▶ **What the task requires**
Count up the lines holding "scripts" in the material, then reply with only the number.

*** Source records ***

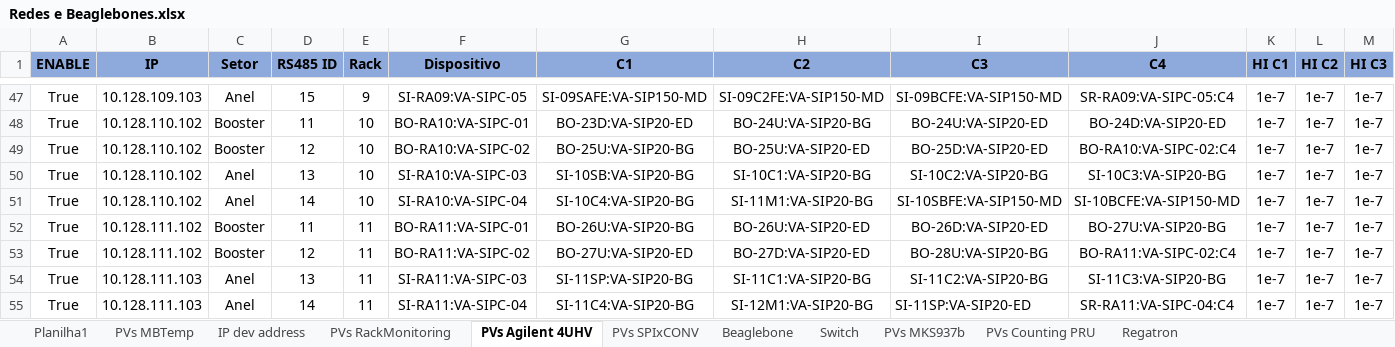
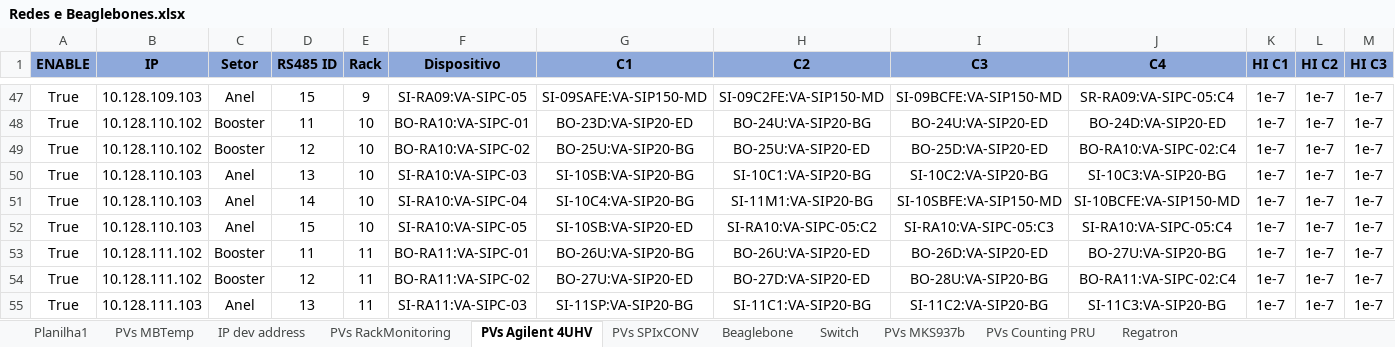
Before and after one commit to lnls-sirius/streamdevice-ioc, an Excel workbook: scripts/spreadsheet/Redes e Beaglebones.xlsx, sheet PVs Agilent 4UHV, drawn as a sheet; only a part is shown, gaps mark what is left out; the shorter side is filled out with more unchanged rows; values as stored, in another font and other column widths than the file's, no borders; conditional formats not drawn; rows hold the shown columns only; the diff names each change by its address in the sheet, - before the commit and + after, or states it on an @@ line.

Commit message:
Update agilent devices

```diff
--- a/scripts/spreadsheet/Redes e Beaglebones.xlsx (sheet PVs Agilent 4UHV)
+++ b/scripts/spreadsheet/Redes e Beaglebones.xlsx (sheet PVs Agilent 4UHV)
-B50:B51 (IP): 10.128.110.102
+B50:B51 (IP): 10.128.110.103
+row 52: True | 10.128.110.103 | Anel | 15 | 10 | SI-RA10:VA-SIPC-05 | SI-10SB:VA-SIP20-ED | SI-RA10:VA-SIPC-05:C2 | SI-RA10:VA-SIPC-05:C3 | SI-RA10:VA-SIPC-05:C4 | 1e-7 | 1e-7 | 1e-7
```
Also changed, not shown: sheet PVs MBTemp, 2 other files.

***

▶ **Response box**
3